> _EXERCISE DESCRIPTION_:
Copy the lines below that contain "width".
─── INFORMATION ───
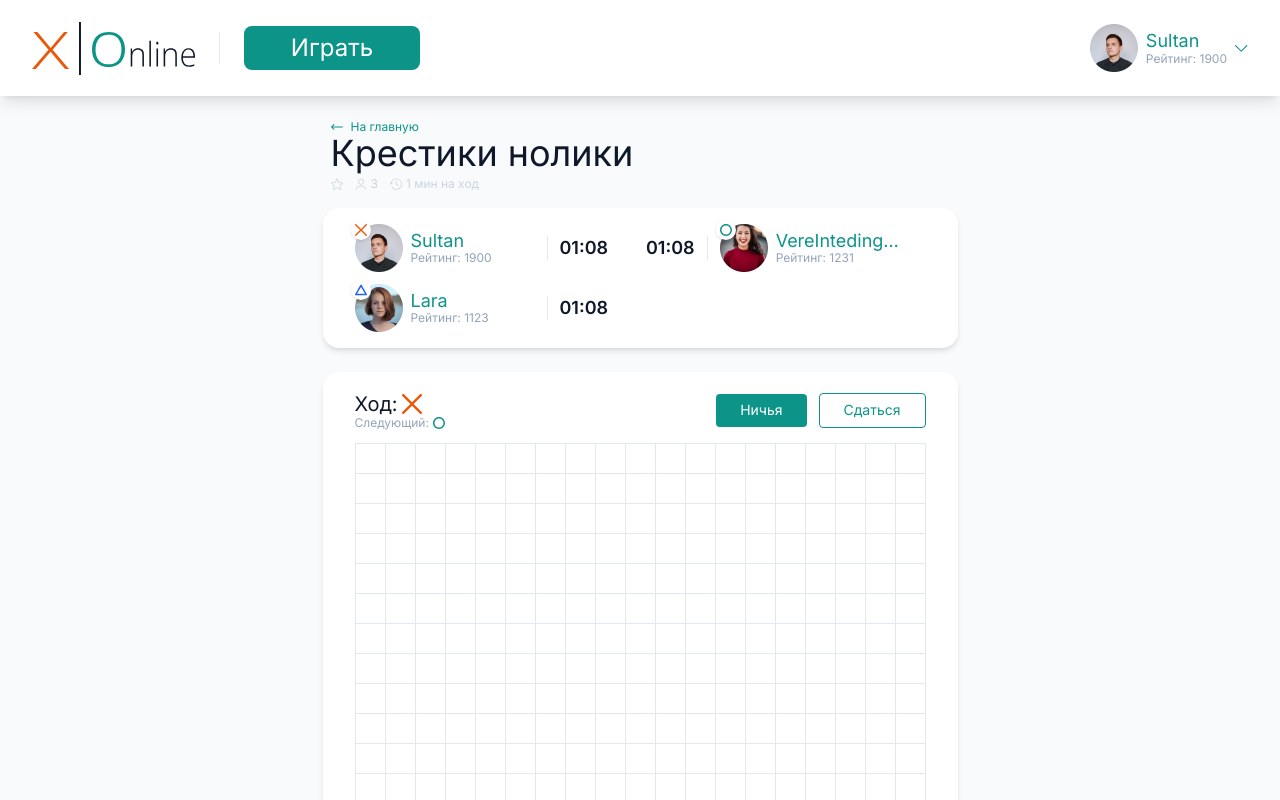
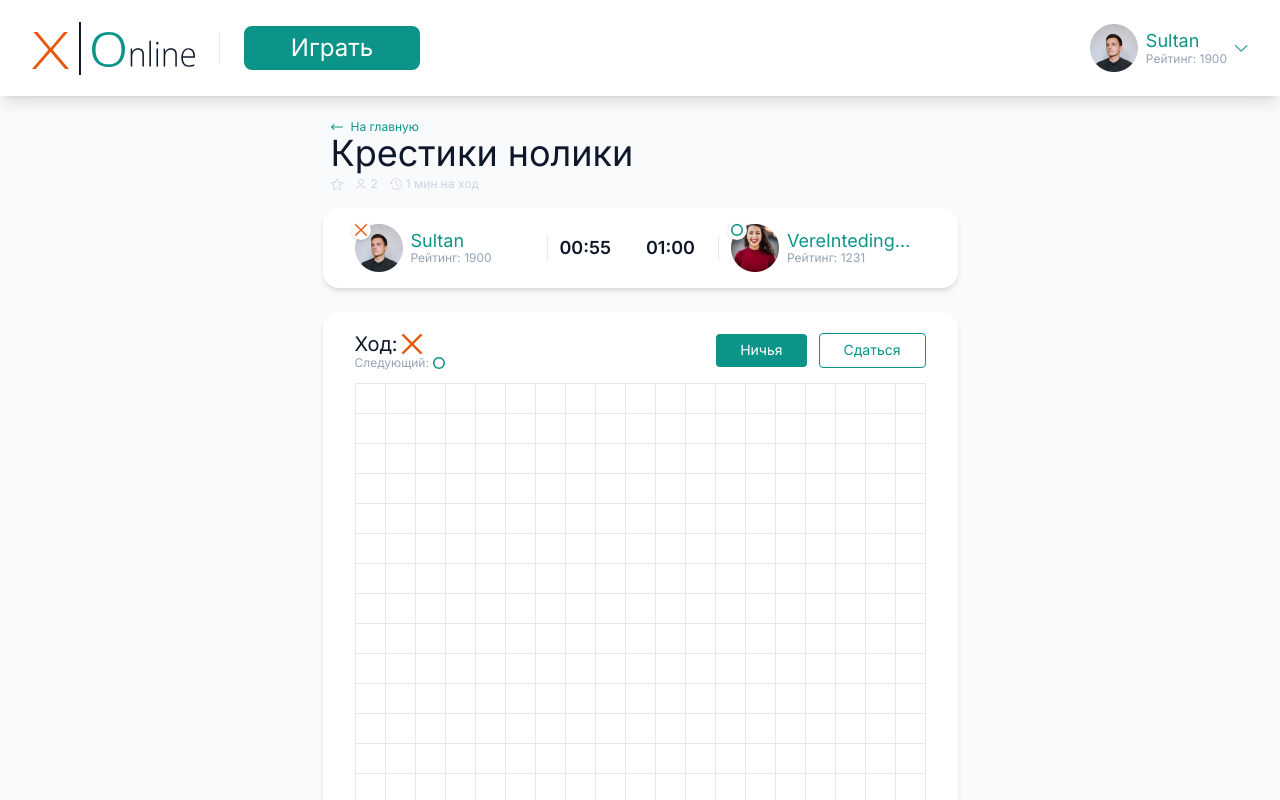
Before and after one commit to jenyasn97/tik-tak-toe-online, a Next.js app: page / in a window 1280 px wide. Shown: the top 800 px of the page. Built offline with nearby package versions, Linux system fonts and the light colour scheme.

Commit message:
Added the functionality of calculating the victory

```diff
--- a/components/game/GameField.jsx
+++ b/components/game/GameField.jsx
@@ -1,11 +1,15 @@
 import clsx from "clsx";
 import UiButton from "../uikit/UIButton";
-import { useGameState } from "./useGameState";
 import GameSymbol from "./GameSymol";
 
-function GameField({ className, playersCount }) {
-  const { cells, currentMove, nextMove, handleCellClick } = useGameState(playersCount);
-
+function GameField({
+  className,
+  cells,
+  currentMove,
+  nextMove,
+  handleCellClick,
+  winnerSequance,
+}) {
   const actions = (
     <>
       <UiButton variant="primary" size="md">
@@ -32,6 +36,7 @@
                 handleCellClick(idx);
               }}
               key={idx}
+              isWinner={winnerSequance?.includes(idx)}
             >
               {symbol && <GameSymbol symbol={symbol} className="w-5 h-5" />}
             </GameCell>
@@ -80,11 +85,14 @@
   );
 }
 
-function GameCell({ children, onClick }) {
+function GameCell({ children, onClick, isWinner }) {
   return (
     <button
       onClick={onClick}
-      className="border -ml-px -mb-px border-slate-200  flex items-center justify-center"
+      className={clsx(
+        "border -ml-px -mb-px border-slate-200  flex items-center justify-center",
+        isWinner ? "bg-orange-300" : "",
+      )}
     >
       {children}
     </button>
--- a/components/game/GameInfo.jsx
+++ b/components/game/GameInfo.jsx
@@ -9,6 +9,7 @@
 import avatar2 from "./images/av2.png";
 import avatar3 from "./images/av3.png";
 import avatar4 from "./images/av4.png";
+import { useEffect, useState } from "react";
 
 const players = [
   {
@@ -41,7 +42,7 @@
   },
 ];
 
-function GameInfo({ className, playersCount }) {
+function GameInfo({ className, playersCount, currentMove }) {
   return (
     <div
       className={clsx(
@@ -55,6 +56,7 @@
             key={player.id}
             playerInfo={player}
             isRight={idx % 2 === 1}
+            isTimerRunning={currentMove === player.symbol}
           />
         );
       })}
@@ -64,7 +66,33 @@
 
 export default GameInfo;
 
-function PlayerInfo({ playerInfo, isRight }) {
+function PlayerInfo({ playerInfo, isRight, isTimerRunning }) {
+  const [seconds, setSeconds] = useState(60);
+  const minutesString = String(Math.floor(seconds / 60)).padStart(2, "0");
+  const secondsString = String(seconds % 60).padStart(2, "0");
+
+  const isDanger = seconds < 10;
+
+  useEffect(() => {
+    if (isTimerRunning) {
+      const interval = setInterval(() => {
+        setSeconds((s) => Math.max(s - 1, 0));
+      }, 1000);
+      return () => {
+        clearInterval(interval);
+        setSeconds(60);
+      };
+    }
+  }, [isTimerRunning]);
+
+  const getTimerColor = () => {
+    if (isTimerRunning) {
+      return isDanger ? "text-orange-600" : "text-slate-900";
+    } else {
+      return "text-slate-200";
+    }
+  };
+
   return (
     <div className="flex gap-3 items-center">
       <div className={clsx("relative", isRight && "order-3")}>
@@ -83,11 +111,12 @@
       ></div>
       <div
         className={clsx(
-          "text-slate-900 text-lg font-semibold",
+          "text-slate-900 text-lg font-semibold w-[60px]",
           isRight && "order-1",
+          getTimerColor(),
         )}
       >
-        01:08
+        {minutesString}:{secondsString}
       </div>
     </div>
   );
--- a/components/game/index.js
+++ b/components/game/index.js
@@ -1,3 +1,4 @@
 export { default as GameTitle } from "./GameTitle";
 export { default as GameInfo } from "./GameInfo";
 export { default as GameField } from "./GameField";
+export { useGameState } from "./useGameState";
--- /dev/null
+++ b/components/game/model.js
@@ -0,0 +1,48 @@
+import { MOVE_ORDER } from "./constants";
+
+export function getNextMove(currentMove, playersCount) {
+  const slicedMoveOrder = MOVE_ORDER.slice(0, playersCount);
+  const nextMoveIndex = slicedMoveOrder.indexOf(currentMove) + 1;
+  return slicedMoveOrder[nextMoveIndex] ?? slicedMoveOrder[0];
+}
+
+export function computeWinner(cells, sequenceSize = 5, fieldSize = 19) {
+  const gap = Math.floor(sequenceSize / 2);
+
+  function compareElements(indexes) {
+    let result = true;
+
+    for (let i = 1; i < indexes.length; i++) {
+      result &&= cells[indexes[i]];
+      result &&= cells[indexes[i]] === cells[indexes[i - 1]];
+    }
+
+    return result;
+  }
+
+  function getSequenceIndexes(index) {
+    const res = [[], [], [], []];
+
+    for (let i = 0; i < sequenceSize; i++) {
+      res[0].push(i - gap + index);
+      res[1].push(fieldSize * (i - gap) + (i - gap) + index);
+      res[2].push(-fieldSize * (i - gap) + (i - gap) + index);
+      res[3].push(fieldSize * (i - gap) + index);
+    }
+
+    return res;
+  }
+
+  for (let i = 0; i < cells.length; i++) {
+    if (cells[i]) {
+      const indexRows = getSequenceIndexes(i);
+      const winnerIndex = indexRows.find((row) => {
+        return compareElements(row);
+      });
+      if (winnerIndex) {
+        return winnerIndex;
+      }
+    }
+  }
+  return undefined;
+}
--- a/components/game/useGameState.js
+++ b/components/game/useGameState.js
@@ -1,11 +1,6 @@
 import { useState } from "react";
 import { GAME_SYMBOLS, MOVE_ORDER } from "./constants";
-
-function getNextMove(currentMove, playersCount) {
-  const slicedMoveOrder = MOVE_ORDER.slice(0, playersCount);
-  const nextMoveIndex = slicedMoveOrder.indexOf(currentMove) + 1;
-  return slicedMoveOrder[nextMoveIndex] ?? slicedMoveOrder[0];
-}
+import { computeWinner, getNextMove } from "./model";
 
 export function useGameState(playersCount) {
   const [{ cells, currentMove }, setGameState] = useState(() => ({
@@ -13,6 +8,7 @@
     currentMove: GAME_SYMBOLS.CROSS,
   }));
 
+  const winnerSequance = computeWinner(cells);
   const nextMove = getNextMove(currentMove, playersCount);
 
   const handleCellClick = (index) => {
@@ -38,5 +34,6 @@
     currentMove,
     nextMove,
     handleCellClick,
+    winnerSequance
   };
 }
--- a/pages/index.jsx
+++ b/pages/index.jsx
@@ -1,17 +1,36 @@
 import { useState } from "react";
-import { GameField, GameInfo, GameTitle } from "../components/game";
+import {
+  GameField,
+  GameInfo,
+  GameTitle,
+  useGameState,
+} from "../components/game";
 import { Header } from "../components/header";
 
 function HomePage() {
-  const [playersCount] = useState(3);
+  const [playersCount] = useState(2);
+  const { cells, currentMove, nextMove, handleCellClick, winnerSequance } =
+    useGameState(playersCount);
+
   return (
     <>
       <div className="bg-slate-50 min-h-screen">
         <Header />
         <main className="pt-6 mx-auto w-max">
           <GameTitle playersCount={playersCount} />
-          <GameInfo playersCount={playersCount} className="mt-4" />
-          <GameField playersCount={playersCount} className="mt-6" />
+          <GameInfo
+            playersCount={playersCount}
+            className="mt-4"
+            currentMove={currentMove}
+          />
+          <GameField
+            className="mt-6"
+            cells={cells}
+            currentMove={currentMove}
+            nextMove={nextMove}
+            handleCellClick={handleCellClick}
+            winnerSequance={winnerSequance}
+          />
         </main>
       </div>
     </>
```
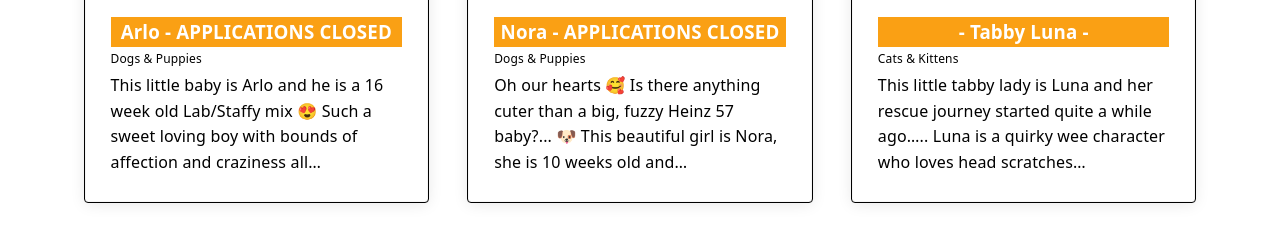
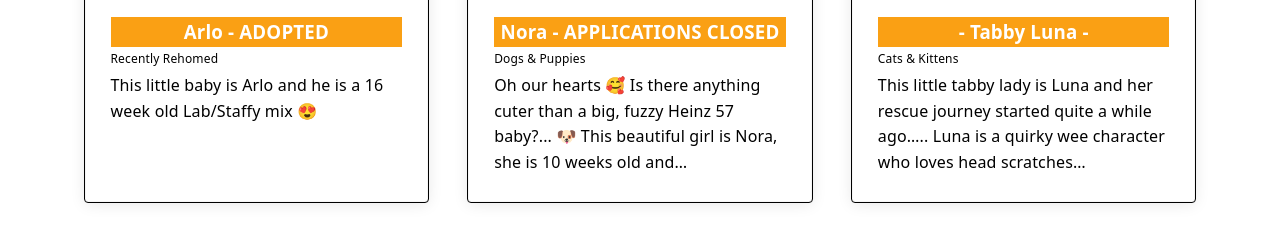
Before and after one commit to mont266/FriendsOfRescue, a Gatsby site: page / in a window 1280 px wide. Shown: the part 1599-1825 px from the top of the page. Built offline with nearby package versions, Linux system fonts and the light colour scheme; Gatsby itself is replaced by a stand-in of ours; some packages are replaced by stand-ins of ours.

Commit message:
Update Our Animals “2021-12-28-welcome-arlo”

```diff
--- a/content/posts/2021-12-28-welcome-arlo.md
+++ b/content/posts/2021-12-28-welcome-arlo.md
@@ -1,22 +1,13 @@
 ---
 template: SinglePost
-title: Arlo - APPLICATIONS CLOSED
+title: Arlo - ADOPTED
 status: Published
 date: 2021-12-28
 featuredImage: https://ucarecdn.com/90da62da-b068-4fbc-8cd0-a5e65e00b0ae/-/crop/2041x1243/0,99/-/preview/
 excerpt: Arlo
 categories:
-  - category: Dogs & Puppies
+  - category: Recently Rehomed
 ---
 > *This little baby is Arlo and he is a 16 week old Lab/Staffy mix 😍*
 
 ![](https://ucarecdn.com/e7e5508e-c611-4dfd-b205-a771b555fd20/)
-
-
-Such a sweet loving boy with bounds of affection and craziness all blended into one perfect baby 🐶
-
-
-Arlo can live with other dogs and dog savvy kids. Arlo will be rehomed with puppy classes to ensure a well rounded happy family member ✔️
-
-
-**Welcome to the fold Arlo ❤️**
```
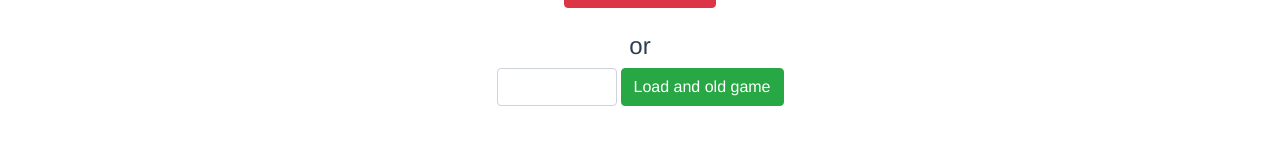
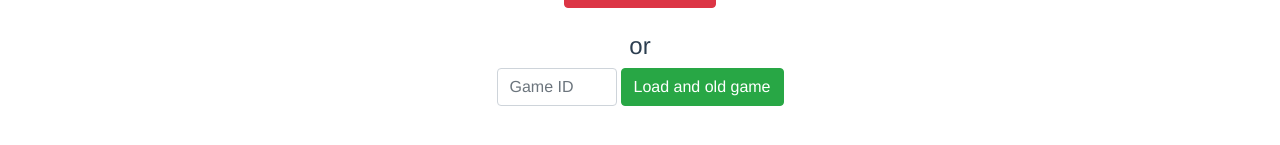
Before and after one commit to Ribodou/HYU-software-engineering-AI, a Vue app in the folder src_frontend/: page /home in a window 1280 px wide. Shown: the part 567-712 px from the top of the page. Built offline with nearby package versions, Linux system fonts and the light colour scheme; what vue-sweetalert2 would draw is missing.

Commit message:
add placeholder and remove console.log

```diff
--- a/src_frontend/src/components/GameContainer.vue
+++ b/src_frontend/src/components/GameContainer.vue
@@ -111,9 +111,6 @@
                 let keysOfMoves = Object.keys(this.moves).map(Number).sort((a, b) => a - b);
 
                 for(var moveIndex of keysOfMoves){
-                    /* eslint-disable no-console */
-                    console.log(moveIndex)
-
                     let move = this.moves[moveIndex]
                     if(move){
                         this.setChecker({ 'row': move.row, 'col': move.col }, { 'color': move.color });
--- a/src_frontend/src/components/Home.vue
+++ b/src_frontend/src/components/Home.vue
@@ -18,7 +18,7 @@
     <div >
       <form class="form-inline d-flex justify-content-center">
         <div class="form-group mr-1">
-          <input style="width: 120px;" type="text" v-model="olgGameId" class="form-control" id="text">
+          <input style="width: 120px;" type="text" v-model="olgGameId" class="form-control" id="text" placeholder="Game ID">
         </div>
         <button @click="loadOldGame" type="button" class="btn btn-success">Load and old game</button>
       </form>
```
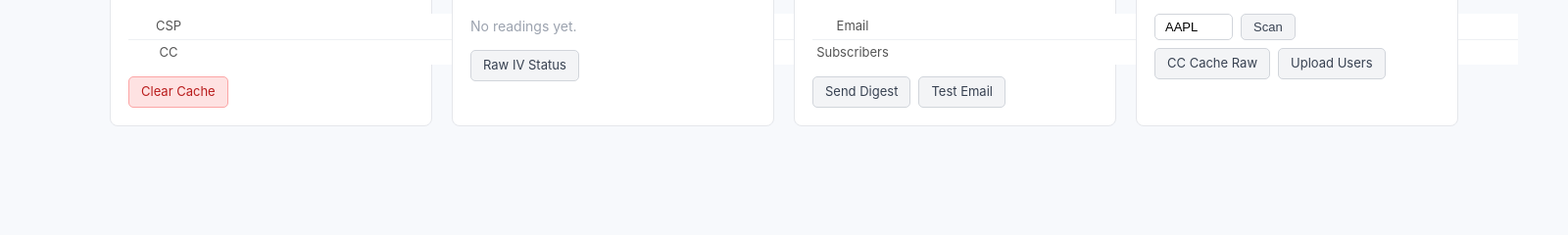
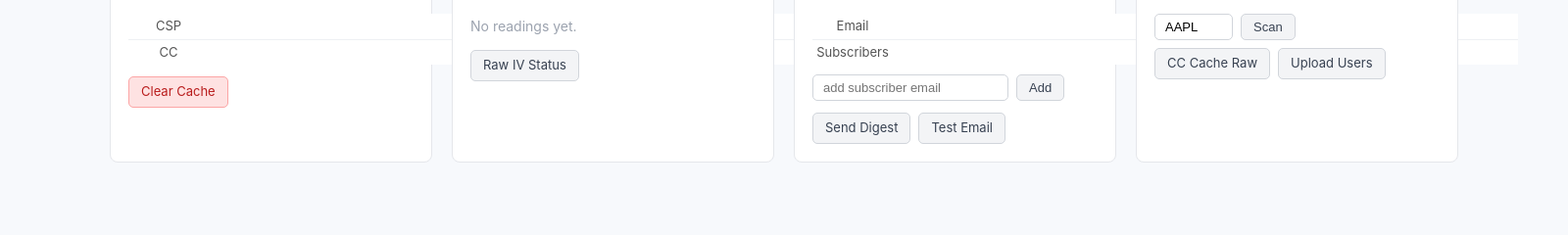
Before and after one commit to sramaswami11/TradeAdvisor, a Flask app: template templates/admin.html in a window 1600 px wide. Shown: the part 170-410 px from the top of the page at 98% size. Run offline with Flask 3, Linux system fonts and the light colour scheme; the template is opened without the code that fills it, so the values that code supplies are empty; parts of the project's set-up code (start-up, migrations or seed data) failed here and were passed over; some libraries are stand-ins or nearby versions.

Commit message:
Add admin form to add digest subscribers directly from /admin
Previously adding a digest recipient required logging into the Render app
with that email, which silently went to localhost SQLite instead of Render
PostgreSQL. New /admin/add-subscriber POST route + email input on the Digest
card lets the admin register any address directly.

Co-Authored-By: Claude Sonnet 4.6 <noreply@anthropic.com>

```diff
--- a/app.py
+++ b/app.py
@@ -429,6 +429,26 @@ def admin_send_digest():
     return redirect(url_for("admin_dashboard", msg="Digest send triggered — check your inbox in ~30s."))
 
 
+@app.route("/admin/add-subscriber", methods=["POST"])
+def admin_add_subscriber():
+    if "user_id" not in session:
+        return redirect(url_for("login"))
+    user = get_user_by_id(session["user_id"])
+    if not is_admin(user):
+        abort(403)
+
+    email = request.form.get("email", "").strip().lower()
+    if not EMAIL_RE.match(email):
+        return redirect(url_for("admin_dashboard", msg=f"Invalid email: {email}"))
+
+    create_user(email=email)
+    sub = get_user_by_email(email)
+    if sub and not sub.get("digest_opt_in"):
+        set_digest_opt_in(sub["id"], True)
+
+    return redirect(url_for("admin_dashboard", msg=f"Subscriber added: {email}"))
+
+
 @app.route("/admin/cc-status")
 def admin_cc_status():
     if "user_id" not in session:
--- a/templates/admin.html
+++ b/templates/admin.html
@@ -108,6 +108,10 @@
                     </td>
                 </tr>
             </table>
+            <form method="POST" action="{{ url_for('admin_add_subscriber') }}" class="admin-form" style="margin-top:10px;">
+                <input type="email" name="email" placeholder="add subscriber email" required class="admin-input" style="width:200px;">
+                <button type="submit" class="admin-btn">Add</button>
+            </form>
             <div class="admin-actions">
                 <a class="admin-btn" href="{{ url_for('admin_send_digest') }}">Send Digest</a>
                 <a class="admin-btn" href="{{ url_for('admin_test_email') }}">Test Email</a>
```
───
> _RESULT OF THE TASK_:
-          <input style="width: 120px;" type="text" v-model="olgGameId" class="form-control" id="text">
+          <input style="width: 120px;" type="text" v-model="olgGameId" class="form-control" id="text" placeholder="Game ID">
+                <input type="email" name="email" placeholder="add subscriber email" required class="admin-input" style="width:200px;">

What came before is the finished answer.